What you need to do
The records that follow need to be printed exactly. Leave out each image.

══ Given entries ══

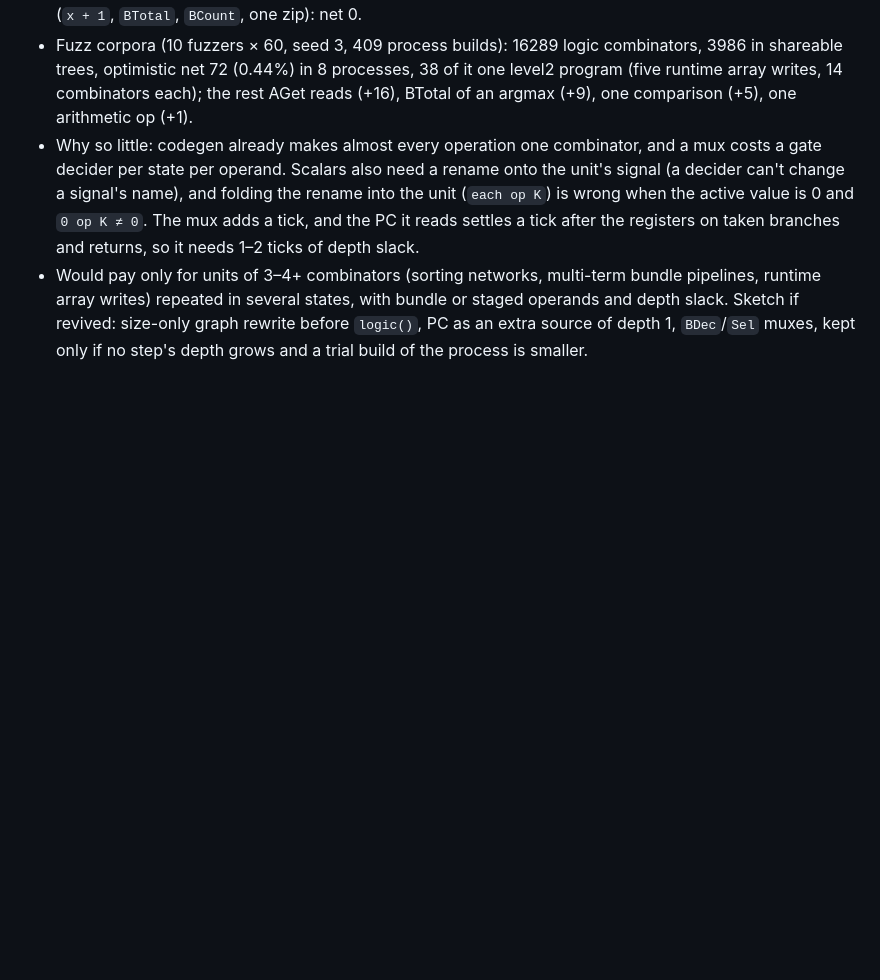
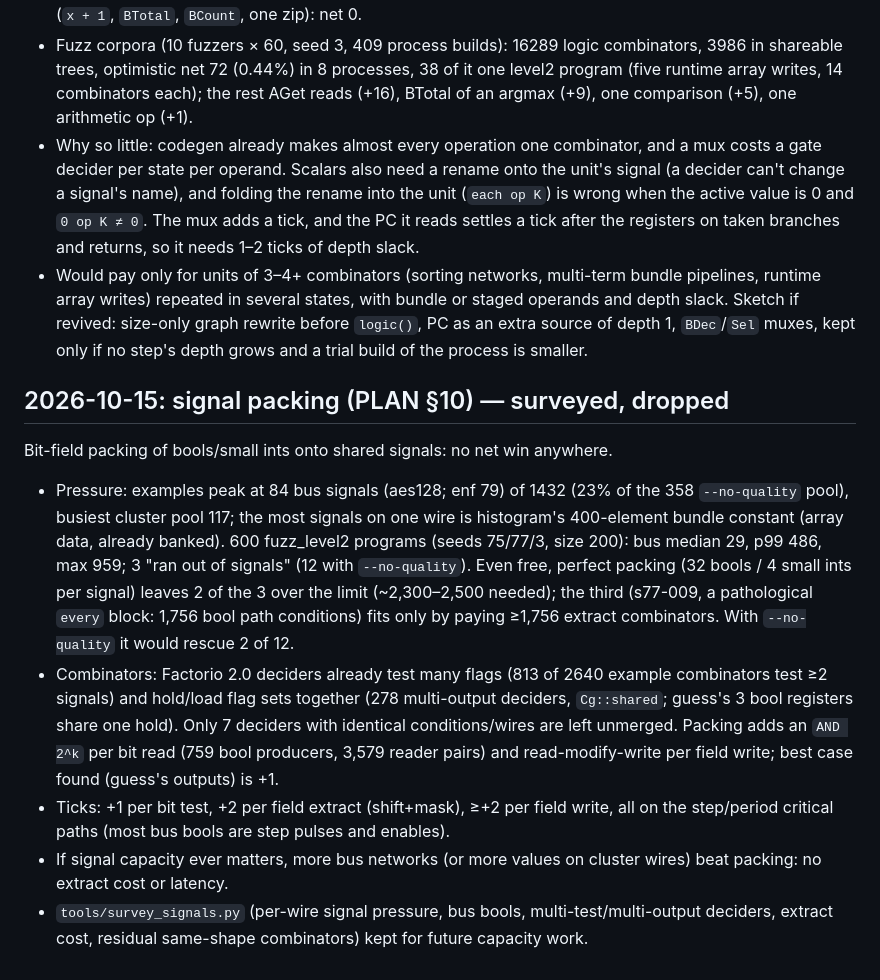
Before and after one commit to trentmkelly/ticky, a Markdown page: NOTES.md, the part around the change. Drawn GitHub-style; blank space fills up the shorter version.

Commit message:
PLAN §10 signal packing: surveyed and dropped
Co-Authored-By: Claude Opus 5.5 <noreply@anthropic.com>

```diff
--- a/NOTES.md
+++ b/NOTES.md
@@ -1622,3 +1622,27 @@ varying bundle operand, n + 1 per scalar one for the rename), timing ignored.
   slack. Sketch if revived: size-only graph rewrite before `logic()`, PC as an extra source of
   depth 1, `BDec`/`Sel` muxes, kept only if no step's depth grows and a trial build of the
   process is smaller.
+
+## 2026-10-15: signal packing (PLAN §10) — surveyed, dropped
+
+Bit-field packing of bools/small ints onto shared signals: no net win anywhere.
+- Pressure: examples peak at 84 bus signals (aes128; enf 79) of 1432 (23% of the 358
+  `--no-quality` pool), busiest cluster pool 117; the most signals on one wire is
+  histogram's 400-element bundle constant (array data, already banked). 600 fuzz_level2
+  programs (seeds 75/77/3, size 200): bus median 29, p99 486, max 959; 3 "ran out of
+  signals" (12 with `--no-quality`). Even free, perfect packing (32 bools / 4 small ints per
+  signal) leaves 2 of the 3 over the limit (~2,300–2,500 needed); the third (s77-009, a
+  pathological `every` block: 1,756 bool path conditions) fits only by paying ≥1,756
+  extract combinators. With `--no-quality` it would rescue 2 of 12.
+- Combinators: Factorio 2.0 deciders already test many flags (813 of 2640 example
+  combinators test ≥2 signals) and hold/load flag sets together (278 multi-output
+  deciders, `Cg::shared`; guess's 3 bool registers share one hold). Only 7 deciders with
+  identical conditions/wires are left unmerged. Packing adds an `AND 2^k` per bit read
+  (759 bool producers, 3,579 reader pairs) and read-modify-write per field write; best case
+  found (guess's outputs) is +1.
+- Ticks: +1 per bit test, +2 per field extract (shift+mask), ≥+2 per field write, all on
+  the step/period critical paths (most bus bools are step pulses and enables).
+- If signal capacity ever matters, more bus networks (or more values on cluster wires)
+  beat packing: no extract cost or latency.
+- `tools/survey_signals.py` (per-wire signal pressure, bus bools, multi-test/multi-output
+  deciders, extract cost, residual same-shape combinators) kept for future capacity work.
```
Also changed, not shown: PLAN.md (+7 -3 lines).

═══

Output of the task
Before and after one commit to trentmkelly/ticky, a Markdown page: NOTES.md, the part around the change. Drawn GitHub-style; blank space fills up the shorter version.

Commit message:
PLAN §10 signal packing: surveyed and dropped
Co-Authored-By: Claude Opus 5.5 <noreply@anthropic.com>

```diff
--- a/NOTES.md
+++ b/NOTES.md
@@ -1622,3 +1622,27 @@ varying bundle operand, n + 1 per scalar one for the rename), timing ignored.
   slack. Sketch if revived: size-only graph rewrite before `logic()`, PC as an extra source of
   depth 1, `BDec`/`Sel` muxes, kept only if no step's depth grows and a trial build of the
   process is smaller.
+
+## 2026-10-15: signal packing (PLAN §10) — surveyed, dropped
+
+Bit-field packing of bools/small ints onto shared signals: no net win anywhere.
+- Pressure: examples peak at 84 bus signals (aes128; enf 79) of 1432 (23% of the 358
+  `--no-quality` pool), busiest cluster pool 117; the most signals on one wire is
+  histogram's 400-element bundle constant (array data, already banked). 600 fuzz_level2
+  programs (seeds 75/77/3, size 200): bus median 29, p99 486, max 959; 3 "ran out of
+  signals" (12 with `--no-quality`). Even free, perfect packing (32 bools / 4 small ints per
+  signal) leaves 2 of the 3 over the limit (~2,300–2,500 needed); the third (s77-009, a
+  pathological `every` block: 1,756 bool path conditions) fits only by paying ≥1,756
+  extract combinators. With `--no-quality` it would rescue 2 of 12.
+- Combinators: Factorio 2.0 deciders already test many flags (813 of 2640 example
+  combinators test ≥2 signals) and hold/load flag sets together (278 multi-output
+  deciders, `Cg::shared`; guess's 3 bool registers share one hold). Only 7 deciders with
+  identical conditions/wires are left unmerged. Packing adds an `AND 2^k` per bit read
+  (759 bool producers, 3,579 reader pairs) and read-modify-write per field write; best case
+  found (guess's outputs) is +1.
+- Ticks: +1 per bit test, +2 per field extract (shift+mask), ≥+2 per field write, all on
+  the step/period critical paths (most bus bools are step pulses and enables).
+- If signal capacity ever matters, more bus networks (or more values on cluster wires)
+  beat packing: no extract cost or latency.
+- `tools/survey_signals.py` (per-wire signal pressure, bus bools, multi-test/multi-output
+  deciders, extract cost, residual same-shape combinators) kept for future capacity work.
```
Also changed, not shown: PLAN.md (+7 -3 lines).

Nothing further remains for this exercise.